Another example of how knowledge management technologies are being applied to modern medicine is in the areas of medical voice recognition.15 With the increasing cost and delays associated with traditional transcription services, where clinicians and hospitals pay typists to transcribe their recorded transcripts of patient findings, there is renewed interest in alternative recording technologies. One of the most promising, voice recognition, requires that context-specific language models be created for each area of practice. For example, there are typically different language models for radiology, oncology, pathology, and primary care. Creating a language model, which describes both the vocabulary and probability of word phrases, requires processing thousands of typical medical records for a given speciality. These prototypical records must be selected and analysed carefully for the best results.
A third example of how knowledge management techniques are being applied in modern medicine is in maximising the reimbursement to clinicians from third-party payers. Because the rules of reimbursement are so convoluted and difficult to understand, many clinicians simply accept lower pay for more work. Others are looking actively to utilities that can help them decide how to best manage their time and their patient care practices to receive appropriate compensation. For example, there are systems that interactively process the EMR and inform the clinician, during the patient encounter, that how to increase reimbursement without compromising the quality of patient care or subjecting the patient to any unnecessary procedures. These knowledge-based systems suggest, for example, that the clinician might want to examine the ears in order to move from one payment level to another (which can amount to approximately $45 for an additional 30 seconds of work). The danger, of course, is that clinicians can use these programs to “game” the healthcare reimbursement system, increasing the cost of healthcare in the long term.

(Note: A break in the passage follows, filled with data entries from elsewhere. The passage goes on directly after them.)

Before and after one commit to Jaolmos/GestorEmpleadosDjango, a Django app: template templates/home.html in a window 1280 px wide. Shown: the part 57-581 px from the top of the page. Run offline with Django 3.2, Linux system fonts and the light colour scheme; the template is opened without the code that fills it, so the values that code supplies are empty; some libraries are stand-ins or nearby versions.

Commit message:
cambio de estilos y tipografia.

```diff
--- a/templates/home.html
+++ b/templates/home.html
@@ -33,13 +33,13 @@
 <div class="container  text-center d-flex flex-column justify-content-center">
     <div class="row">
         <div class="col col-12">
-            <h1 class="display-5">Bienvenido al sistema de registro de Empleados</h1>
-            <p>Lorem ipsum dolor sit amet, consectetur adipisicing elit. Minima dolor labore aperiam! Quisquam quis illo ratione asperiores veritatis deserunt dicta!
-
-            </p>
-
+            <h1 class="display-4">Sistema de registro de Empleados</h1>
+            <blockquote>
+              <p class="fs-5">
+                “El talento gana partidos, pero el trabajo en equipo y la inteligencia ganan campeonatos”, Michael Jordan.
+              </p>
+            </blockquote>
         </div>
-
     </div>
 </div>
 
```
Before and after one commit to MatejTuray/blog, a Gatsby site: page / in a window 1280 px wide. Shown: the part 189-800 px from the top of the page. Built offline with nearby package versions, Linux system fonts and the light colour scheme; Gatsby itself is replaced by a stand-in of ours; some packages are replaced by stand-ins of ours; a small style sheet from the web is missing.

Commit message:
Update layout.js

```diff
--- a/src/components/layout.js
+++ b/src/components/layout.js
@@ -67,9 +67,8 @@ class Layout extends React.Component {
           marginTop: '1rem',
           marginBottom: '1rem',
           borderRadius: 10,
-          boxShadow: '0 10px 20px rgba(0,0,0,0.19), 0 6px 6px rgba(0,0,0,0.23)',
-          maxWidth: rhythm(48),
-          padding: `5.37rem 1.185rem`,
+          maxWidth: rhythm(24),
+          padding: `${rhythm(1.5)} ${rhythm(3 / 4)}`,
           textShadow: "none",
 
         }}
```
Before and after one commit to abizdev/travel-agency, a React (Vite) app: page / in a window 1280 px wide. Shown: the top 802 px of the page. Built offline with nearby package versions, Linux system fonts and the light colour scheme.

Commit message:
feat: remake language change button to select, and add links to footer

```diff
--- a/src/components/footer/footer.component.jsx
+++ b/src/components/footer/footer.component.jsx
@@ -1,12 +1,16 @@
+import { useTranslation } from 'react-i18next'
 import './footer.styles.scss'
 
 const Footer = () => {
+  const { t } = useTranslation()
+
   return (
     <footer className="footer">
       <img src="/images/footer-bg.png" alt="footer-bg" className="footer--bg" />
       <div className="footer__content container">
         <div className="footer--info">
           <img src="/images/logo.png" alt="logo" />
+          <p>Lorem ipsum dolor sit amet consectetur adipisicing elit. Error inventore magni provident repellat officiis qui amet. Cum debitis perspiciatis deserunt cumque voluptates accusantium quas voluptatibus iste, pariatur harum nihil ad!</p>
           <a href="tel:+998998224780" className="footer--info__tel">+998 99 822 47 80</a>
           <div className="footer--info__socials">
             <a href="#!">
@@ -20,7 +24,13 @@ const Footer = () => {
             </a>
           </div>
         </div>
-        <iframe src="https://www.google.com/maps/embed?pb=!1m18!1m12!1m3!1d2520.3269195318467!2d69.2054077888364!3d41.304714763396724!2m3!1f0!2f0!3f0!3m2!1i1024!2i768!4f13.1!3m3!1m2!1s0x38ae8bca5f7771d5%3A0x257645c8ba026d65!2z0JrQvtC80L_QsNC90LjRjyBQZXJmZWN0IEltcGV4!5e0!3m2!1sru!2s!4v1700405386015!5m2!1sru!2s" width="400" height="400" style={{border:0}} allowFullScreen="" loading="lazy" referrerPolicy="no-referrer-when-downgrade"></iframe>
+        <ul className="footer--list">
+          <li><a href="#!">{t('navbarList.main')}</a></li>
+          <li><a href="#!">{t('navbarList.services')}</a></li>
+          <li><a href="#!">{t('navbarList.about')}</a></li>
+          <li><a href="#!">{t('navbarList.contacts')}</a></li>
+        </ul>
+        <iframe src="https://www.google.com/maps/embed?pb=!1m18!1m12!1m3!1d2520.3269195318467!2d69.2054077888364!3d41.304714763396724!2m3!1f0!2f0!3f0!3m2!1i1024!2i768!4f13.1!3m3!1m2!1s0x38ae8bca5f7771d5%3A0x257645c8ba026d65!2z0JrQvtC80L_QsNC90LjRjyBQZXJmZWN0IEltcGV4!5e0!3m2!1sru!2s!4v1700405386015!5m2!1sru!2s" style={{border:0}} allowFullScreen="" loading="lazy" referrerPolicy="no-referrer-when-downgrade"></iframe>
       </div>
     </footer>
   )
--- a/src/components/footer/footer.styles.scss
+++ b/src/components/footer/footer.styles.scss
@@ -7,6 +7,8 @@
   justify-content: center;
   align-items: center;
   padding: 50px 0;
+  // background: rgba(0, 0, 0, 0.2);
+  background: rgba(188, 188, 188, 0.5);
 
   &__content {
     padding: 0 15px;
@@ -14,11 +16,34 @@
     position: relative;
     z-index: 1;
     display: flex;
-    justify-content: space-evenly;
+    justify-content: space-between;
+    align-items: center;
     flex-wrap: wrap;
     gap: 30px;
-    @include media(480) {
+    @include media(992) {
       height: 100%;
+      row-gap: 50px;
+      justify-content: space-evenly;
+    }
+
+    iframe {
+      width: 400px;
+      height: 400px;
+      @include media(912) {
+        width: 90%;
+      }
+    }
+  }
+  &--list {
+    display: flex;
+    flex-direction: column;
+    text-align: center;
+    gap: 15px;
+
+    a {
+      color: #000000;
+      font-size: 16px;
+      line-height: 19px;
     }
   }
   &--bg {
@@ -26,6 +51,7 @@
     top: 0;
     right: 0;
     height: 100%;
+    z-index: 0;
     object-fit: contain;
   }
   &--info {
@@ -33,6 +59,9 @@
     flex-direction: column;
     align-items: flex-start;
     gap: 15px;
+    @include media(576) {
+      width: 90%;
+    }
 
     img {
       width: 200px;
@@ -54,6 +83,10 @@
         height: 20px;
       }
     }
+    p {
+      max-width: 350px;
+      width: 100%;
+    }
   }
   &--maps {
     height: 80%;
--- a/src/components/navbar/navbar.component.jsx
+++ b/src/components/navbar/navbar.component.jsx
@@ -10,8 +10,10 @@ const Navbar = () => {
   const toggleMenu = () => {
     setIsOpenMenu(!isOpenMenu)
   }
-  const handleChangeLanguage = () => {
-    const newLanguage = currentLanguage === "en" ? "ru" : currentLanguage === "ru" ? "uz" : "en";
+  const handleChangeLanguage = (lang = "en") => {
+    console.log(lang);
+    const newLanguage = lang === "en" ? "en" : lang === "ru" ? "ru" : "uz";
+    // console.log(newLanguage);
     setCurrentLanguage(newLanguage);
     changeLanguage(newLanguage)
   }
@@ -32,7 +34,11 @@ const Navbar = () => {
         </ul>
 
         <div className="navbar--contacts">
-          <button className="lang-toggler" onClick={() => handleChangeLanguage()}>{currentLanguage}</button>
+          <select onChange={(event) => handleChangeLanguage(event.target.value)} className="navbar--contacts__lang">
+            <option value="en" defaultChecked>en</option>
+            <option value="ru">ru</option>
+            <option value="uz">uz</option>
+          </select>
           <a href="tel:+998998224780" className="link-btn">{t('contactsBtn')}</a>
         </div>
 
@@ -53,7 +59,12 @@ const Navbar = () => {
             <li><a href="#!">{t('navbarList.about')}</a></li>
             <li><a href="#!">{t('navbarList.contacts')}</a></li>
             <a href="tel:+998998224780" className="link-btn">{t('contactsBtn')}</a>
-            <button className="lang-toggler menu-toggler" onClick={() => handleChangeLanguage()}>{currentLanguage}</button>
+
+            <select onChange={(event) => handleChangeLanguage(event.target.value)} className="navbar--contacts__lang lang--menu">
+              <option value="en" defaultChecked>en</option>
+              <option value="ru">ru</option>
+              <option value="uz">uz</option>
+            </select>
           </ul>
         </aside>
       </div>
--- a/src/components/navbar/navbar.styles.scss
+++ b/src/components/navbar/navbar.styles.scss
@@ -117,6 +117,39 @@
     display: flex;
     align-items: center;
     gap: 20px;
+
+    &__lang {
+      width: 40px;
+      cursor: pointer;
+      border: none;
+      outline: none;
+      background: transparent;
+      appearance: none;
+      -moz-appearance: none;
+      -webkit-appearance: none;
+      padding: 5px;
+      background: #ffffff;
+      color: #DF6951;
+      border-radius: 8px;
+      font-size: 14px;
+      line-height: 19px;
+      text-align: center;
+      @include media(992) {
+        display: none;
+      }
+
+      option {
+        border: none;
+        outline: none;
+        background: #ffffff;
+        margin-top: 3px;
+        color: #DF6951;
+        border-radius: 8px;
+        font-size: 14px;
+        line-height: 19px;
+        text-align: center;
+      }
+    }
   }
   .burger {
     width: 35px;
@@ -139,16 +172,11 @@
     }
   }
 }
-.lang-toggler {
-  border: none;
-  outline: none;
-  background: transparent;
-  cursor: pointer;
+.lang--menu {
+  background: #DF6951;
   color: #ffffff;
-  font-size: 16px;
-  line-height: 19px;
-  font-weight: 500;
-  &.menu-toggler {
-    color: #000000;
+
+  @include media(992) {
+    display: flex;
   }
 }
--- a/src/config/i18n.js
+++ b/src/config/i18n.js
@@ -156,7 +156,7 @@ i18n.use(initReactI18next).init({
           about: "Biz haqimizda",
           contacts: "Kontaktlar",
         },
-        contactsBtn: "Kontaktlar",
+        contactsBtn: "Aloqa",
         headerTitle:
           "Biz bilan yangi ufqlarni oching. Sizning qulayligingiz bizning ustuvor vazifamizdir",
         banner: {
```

Knowledge management has a key role in the practice and management of modern medicine. Due to economic pressures, the clinical role is greatly overshadowed by systems and techniques that have a direct, immediate impact on the bottom line. Medicine has become big business, and knowledge management has become another tool in the healthcare administrator’s arsenal against the bottom line.
Bryan Bergeron is MD at MGH Critical Care. He can be contacted at: